Welcoming the Wild Geese.
I don't know what it is about the cold. It might be the way cold's stillness takes hold of everything...the atmosphere, your breath, your expectations. Focus becomes so sharply held when icy breath passes over your lips and you begin to see the truest signs that a change of season is here, all around.
The older summer butterflies have begun to die, we're seeing the baby leaves of carrots emerge from soil that is finally chilled to their liking and the goldenrods are no longer golden but spent and brown. I found a group of dead fritillaries, queen butterflies and painted moths just last week, piled together in a soft and beautiful grave under the tall red and pink canopy of zinnias, their favorite spot on the farm.
The way that coldness seems to suddenly appear around these parts--so little transition from warm months to cold ever happens--it's cause for surprise and a sudden scrambling for a Texan's winter wardrobe. I myself am always overdressed for winter. Flannel onesies, long johns, scarves, gloves, thick fuzzy hats and multiple coats. I consider it my winter fur, a putting-on of down and extra weight to carry me through--- for while I love the cold, I hate to be cold.
Of course, I'm not the only one in the animal kingdom who grandly prepares for winter. Since early October we've spotted the first groups of migrating Canada geese, but in recent days their far-away squawkings have settled in to become the cold-weather soundtrack of the morning, re-playing itself everyday. Only yesterday, a small group of them, 20 or so, circled round and round, finally settling for a brief spell in our neighboring hay field, directly in front of a cluster of beehives. I didn't get much work done in the 25 minutes before they took off again.
This year, I keep coming back to Mary Oliver's poem "Wild Geese," which I only learned earlier this year from my best friend. I'd not been familiar with Mary Oliver's work before, but I've happily welcomed this poem into my closet of favorites.
You do not have to be good.
You do not have to walk on your knees
For a hundred miles through the desert, repenting.
You only have to let the soft animal of your body
love what it loves.
Tell me about your despair, yours, and I will tell you mine.
Meanwhile the world goes on.
Meanwhile the sun and the clear pebbles of the rain
are moving across the landscapes,
over the prairies and the deep trees,
the mountains and the rivers.
Meanwhile the wild geese, high in the clean blue air,
are heading home again.
Whoever you are, no matter how lonely,
the world offers itself to your imagination,

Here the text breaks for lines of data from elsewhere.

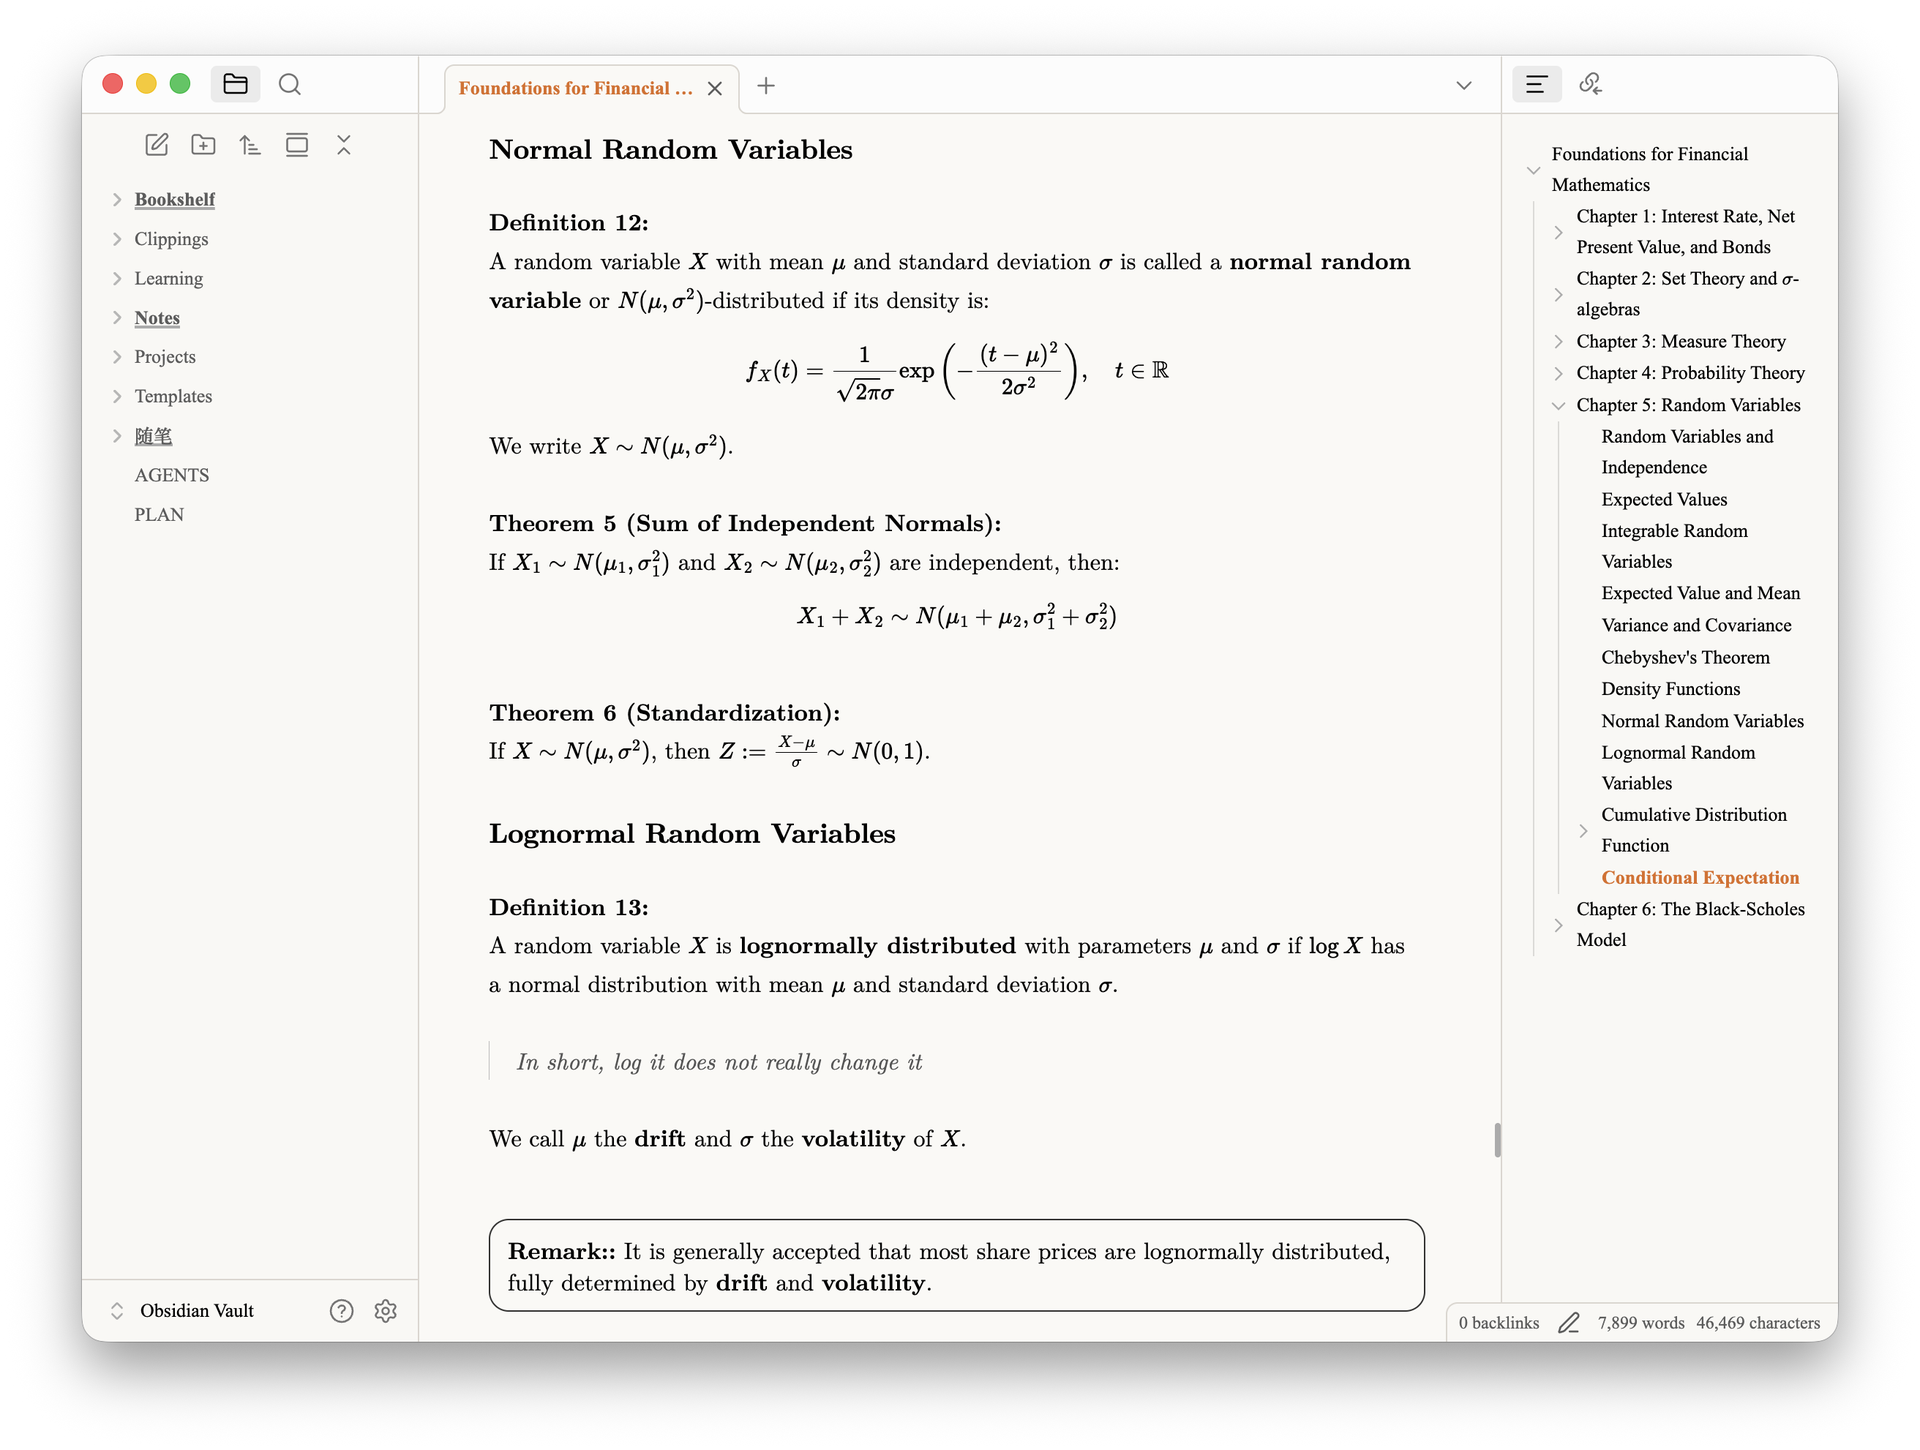
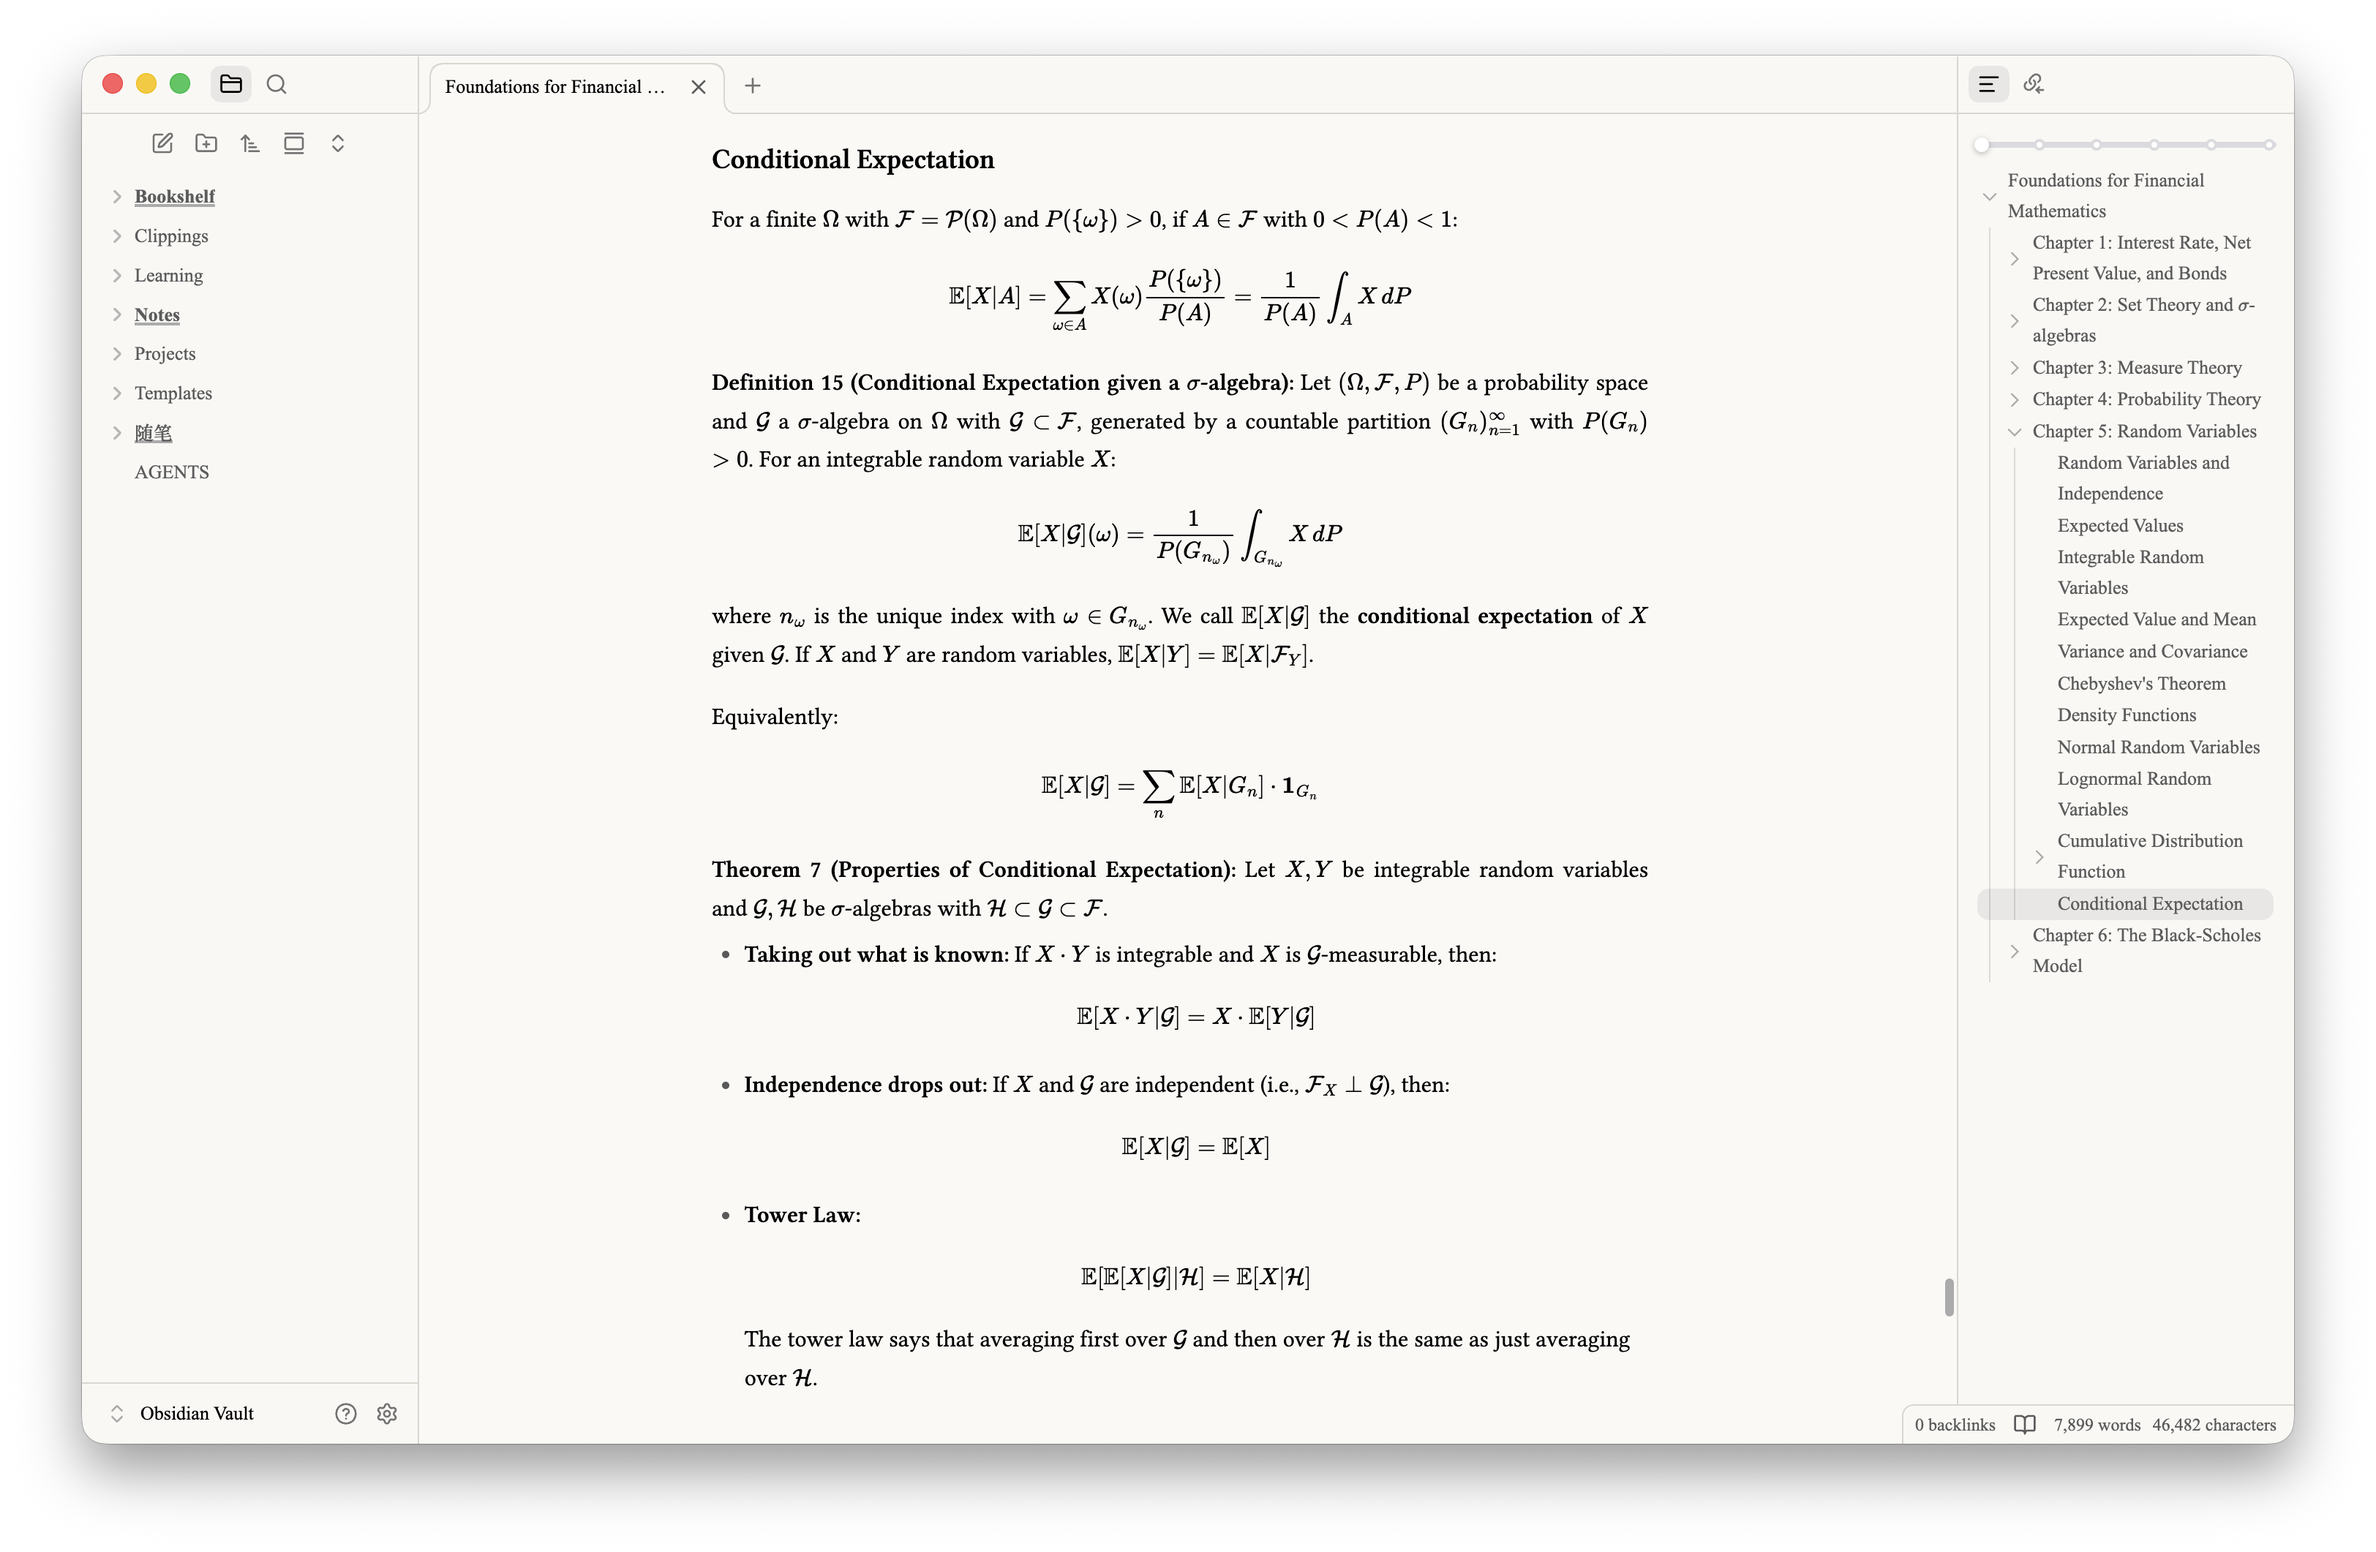
Update screenshots and README

diff --git a/README.md b/README.md
@@ -15,21 +15,11 @@ Composed uses the text and monospace fonts configured in Obsidian. For a more ex
 
 ## Screenshots
 
-### Practical example (Live Preview)
+![screenshot1](assets/screenshots/lilypond-note.png)
 
-![Practical example in Live Preview](assets/screenshots/practical-example.png)
+![screenshot2](assets/screenshots/bullet-and-tables.png)
 
-### Bullets, prose, and headings (Reading view)
-
-![Bullets, prose, and headings in Reading view](assets/screenshots/bullets-prose-and-headings.png)
-
-### Tables and mathematics (Reading view)
-
-![Tables and mathematics in Reading view](assets/screenshots/tables-and-math.png)
-
-### Code and quotations (Reading view)
-
-![Code and quotations in Reading view](assets/screenshots/code-and-quotation.png)
+![screenshot3](assets/screenshots/practical-example.png)
 
 ## Using the sidebars
 
@@ -62,7 +52,7 @@ This github repo includes a two-page [sample PDF](assets/print/example-note.pdf)
 
 Composed intentionally supports only the light color scheme. The invisible desktop edge controls are also intentional; see [Using the sidebars](#using-the-sidebars) before enabling the theme to avoid confusion over the missing sidebar toggle buttons.
 
-The theme does not override Obsidian’s accent color or font settings. For the best experience, adjust them in **Settings → Appearance** to suit your preferences. The screenshots use `#cf681e` for the accent color, `Times New Roman` for the interface font, and `Latin Modern Roman` for the text font. You may also want to hide the inline title and ribbon—and, optionally, the title bar—for a cleaner interface.
+The theme does not override Obsidian’s accent color or font settings. For the best experience, adjust them in **Settings → Appearance** to suit your preferences. The screenshots use  `Libertinus Serif` for the text font. You may also want to hide the inline title and ribbon—and, optionally, the title bar—for a cleaner interface.
 
 If you are comfortable editing CSS, feel free to review `theme.css` and adapt it to your preferences, either manually or with the help of AI agents.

calls to you like the wild geese, harsh and exciting --
over and over announcing your place
in the family of things.
May you be safe, bundled and content as the wind continues to chill and winter works its way closer and closer.